Osteoarthritis is one of the most common chronic joint conditions, impacting nearly 27 million Americans, with people over 60 generally having some form of the disease. Of the few surgical solutions with long-term benefits, total knee replacement (TKR) is proven to aid with advanced osteoarthritis. However, 20% of patients report continued pain or stiffness in their knees following TKR – preoperative angular deformity from wear and tear can be difficult to correct, and contributes to post-operative symptoms. Computer navigation during surgery has emerged over the past decade as a solution to correct the knee’s alignment, and the implant’s positioning, during TKR. Whether improved alignment leads to better clinical outcomes after TKR or greater implant longevity, is currently a hot topic of debate.
A new study from the Journal of Bone & Joint Surgery compared computer-assisted navigated vs conventional TKR. 190 patients with inflammatory arthritis or osteoarthritis in their knees were randomly assigned to undergo computer-assisted or conventional TKR. The surgeries were performed by eight experienced surgeons, each with more than 100 conventional TKR operations and 10 computer-assisted TKRs. Computer-assisted Knee replacement requires an additional 1 inch incision in the midpart of the tibia, therefore a similar sham incision was performed on patients who received conventional TKR, to blind both patients and observers to the results. The study assessed responders after two years following their surgery to assess alignment, pain levels, implant position and more. This study is the first randomized, double-blinded responder analysis comparing computer-assisted navigated and conventional TKR. It is one of the largest double-blinded randomized controlled trials of its kind.
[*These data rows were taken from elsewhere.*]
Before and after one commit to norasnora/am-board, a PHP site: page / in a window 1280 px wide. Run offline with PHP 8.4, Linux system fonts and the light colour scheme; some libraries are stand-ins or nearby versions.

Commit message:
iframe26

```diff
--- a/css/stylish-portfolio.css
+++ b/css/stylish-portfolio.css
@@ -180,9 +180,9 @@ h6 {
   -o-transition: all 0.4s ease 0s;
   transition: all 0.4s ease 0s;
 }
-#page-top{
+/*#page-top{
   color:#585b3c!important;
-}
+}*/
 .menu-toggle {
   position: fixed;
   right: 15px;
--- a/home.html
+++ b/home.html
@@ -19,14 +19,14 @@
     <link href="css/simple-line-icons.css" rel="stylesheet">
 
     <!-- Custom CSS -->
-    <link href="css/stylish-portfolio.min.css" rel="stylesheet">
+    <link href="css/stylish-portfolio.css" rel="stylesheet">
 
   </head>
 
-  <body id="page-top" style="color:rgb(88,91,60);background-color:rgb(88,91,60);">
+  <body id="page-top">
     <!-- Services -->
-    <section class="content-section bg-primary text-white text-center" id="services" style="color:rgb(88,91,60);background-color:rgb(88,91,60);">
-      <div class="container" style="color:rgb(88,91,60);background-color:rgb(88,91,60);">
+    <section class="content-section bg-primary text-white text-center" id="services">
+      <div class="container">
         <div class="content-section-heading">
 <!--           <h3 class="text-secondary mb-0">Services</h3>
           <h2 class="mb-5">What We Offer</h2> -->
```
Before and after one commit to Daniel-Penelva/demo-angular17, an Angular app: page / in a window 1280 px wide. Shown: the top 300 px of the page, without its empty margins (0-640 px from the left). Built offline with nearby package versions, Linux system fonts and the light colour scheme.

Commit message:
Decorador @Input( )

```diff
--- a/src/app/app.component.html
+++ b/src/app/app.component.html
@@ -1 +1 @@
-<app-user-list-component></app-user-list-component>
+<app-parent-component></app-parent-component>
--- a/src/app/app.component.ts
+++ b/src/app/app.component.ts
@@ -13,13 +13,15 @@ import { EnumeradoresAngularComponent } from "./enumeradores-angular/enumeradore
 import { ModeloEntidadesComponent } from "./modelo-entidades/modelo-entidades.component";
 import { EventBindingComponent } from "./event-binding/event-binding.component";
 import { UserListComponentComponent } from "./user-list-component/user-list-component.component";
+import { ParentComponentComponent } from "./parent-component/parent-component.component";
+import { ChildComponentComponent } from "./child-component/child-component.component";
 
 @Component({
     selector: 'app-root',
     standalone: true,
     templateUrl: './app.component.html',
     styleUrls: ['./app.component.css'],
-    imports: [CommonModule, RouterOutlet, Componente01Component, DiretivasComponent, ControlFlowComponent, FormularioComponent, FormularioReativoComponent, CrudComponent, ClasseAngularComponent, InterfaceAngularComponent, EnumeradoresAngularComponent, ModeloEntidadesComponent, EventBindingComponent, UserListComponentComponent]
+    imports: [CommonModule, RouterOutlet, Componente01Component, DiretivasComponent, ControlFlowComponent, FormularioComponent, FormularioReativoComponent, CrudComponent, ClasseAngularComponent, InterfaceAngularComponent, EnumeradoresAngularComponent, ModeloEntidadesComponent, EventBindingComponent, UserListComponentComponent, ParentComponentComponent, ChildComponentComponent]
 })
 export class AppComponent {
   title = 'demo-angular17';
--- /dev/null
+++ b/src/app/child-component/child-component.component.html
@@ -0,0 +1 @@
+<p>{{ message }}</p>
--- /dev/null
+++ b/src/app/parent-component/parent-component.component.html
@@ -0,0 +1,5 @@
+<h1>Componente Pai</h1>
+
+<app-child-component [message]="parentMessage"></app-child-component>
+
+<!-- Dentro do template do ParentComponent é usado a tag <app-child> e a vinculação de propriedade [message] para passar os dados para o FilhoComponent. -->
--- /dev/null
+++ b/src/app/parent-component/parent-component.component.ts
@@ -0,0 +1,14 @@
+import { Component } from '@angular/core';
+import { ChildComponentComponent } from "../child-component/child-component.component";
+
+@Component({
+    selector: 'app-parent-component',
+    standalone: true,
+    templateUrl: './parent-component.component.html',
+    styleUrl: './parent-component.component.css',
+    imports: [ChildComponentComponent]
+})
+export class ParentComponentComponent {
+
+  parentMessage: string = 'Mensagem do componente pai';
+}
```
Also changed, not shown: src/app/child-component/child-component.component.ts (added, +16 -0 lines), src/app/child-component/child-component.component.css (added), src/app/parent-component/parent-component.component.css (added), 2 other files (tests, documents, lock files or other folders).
In theory, better alignment should lead to an improved clinical outcome and an increased long-term survival of the prosthesis. The study notes how positive functional outcomes and “the longevity of total knee prostheses depends mostly on the correct alignment (frontal, sagittal and axial) of the prosthetic components, soft tissue balancing, and restoring the mechanical axis of the lower limb.”
Researchers found that there is, in fact, a difference between the groups at two years. Overall, the computer-assisted TKR group had significantly better clinical results – they were more pain-free and had better function overall compared to the conventional TKR group. This indicates that computer-assistance navigation should also be predictive of a lower rate of revisions and greater longevity of the prosthesis. This study could not prove a causal relationship between good alignment and a positive clinical outcome. Other explanations for the better functional outcome could be that computer navigation might allow the surgeon to achieve more accurate ligament balancing and proper sizing of implant components. This would result in a less extensive impact on soft tissues, as a possible explanation for lower pain.
With significantly more improvement in the computer-assisted group, we can conclude that for at least 2 years after TKR, computer navigation provides patients with better pain relief and function than conventional surgical techniques. These findings have implications at both the individual patient-level and for the health system at large. This is due to economic expenses involved in diagnosing and treating patients with pain after TKA, not to mention the burden it places on individual patients.
The use of computer-assisted navigation in TKR allows for more predictable, accurate, and reproducible restoration of joint alignment, and improved positioning of implanted prosthetic components. This makes it valuable both for surgical training and better outcomes for patients.
Is arthritis or knee pain impacting your life? Dr. Stickney, a Kirkland orthopedic surgeon can help you determine what surgical or non-surgical options are best for you. He specializes in procedures including total knee replacement, joint replacement, sports medicine, and more. Contact his office today to learn more.